The station’s 450-kW charging capacity allows for a significant reduction in charging times.
By Murray Slovick, Contributing Editor
Fast, convenient charging solutions increase the attractiveness of electric vehicles (EVs). Recently, the research consortium FastCharge presented a prototype for a 450-kW output charging station in Jettingen-Scheppach, located near the A8 motorway between Ulm and Augsburg, Germany. The charging capacity of the new fast charger is three to nine times as high as what’s currently possible with dc charging stations today.
At this ultra-fast charging station, electrically powered research vehicles from BMW and Porsche created as part of the project demonstrated charging times of less than three minutes for the first 100 kilometers of range or 15 minutes for a full charge (10-80% state of charge, SOC) of the BMW i3’s high-voltage battery, which has a net capacity of 57 kWh.
This was achieved using an intelligent charging strategy including precise preconditioning of the storage temperature at the start of charging, temperature management during the charging operation itself, and a coordinated charging capacity profile over time. The charging operation was carried out via a novel multi-voltage network on the vehicle side using a high-voltage dc-dc converter. It transforms the required 800-V input voltage of the charging station to the lower 400-V system voltage of the BMW i3 research vehicle. The system also gives the vehicle reverse compatibility, allowing it to be charged at both old and future charging stations.

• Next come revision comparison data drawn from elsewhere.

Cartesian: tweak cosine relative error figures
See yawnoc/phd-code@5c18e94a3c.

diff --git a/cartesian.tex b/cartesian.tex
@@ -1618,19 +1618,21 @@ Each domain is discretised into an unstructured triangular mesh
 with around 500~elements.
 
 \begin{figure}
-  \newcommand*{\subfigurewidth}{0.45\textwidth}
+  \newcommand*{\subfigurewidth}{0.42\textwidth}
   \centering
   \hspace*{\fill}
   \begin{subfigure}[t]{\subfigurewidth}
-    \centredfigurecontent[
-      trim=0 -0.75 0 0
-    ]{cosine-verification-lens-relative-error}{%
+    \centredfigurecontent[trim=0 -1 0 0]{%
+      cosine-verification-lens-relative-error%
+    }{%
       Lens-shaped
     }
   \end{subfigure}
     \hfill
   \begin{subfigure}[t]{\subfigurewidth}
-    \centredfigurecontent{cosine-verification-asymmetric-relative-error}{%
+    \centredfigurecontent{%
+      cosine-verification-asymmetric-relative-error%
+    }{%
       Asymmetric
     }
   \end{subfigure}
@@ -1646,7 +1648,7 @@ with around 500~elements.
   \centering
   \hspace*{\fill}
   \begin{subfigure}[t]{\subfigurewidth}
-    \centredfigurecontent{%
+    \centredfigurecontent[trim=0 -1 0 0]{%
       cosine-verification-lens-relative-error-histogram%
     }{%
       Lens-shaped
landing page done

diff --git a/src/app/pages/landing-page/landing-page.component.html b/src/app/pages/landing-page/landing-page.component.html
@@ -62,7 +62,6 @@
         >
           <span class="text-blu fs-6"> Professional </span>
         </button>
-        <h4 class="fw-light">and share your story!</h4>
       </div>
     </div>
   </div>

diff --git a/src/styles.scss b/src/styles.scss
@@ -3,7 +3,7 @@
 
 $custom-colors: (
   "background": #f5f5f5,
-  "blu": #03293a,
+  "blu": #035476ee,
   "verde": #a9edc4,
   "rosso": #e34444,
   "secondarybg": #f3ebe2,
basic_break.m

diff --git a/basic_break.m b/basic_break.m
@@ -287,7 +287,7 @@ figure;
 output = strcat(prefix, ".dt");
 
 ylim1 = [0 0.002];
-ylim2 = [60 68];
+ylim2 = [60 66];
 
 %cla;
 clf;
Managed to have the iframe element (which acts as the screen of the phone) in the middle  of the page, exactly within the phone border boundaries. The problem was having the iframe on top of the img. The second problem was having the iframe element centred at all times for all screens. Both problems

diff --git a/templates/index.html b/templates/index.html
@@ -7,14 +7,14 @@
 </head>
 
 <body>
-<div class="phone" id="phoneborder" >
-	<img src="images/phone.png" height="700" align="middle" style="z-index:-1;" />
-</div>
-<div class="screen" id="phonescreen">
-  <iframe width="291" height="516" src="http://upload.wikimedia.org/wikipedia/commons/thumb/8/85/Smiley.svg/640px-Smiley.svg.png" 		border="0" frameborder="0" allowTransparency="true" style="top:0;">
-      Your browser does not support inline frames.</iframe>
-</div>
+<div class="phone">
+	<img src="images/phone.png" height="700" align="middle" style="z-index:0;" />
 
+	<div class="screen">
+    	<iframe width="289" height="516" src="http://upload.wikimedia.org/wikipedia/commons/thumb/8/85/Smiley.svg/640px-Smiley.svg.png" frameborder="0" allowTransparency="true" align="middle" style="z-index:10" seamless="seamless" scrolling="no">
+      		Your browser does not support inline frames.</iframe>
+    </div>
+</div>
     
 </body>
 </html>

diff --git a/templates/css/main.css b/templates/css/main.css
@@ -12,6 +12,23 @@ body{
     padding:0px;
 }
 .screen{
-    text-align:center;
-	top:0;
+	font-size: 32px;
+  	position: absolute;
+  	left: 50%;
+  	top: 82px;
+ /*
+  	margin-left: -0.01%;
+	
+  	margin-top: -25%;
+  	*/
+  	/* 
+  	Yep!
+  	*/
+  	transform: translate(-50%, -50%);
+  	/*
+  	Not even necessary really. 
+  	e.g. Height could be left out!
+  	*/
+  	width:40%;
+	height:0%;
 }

A voltage of 900 V and an amplitude of 500 A yields the projected charging time of under 15 minutes assuming other technical challenges can be met, such as cooling down charging cables, plugs, and vehicle power sockets during the charging process, allowing for the use of more flexible cables with smaller diameters similar to today’s fuel hoses. For this solution, FastCharge has applied the plugs and standards of the Combined Charging System (CCS). Cooled HPC (high power charging) cables made by Phoenix Contact were used, which are fully CCS-compatible. The cooling fluid is an environment-friendly mixture of water and glycol. This makes maintenance comparatively straightforward as compared to hermetically sealed systems that use oil, for example, in terms of refilling the cooling fluid.
Participants of the three-year FastCharge project are (alphabetically): Allegro, BMW, Phoenix Contact, Porsche AG, and Siemens AG.
The Siemens energy supply system being used in the project enables researchers to test the limits of the fast-charging capacity demonstrated by vehicle batteries. It can handle higher voltages of up to 920 V—the level anticipated in future electrically powered vehicles. The system integrates both the high-power electronics for the charging connections as well as the communication interface to the electric vehicles.
This charge controller ensures the output is automatically adapted so that different electric cars can be charged using a single infrastructure. The system’s architecture permits several vehicles to be charged at the same time.
To link the system to the public power grid in Jettingen-Scheppach, a charging container was set up with two charging connections as part of the project. One connection provides a charging capacity of 450 kW maximum, while the second can deliver up to 175 kW. In each case, the charging capacity provided automatically adjusts to the vehicle’s maximum permitted charging capacity. Both charging stations are now available for use free of charge for all CCS-compatible vehicles.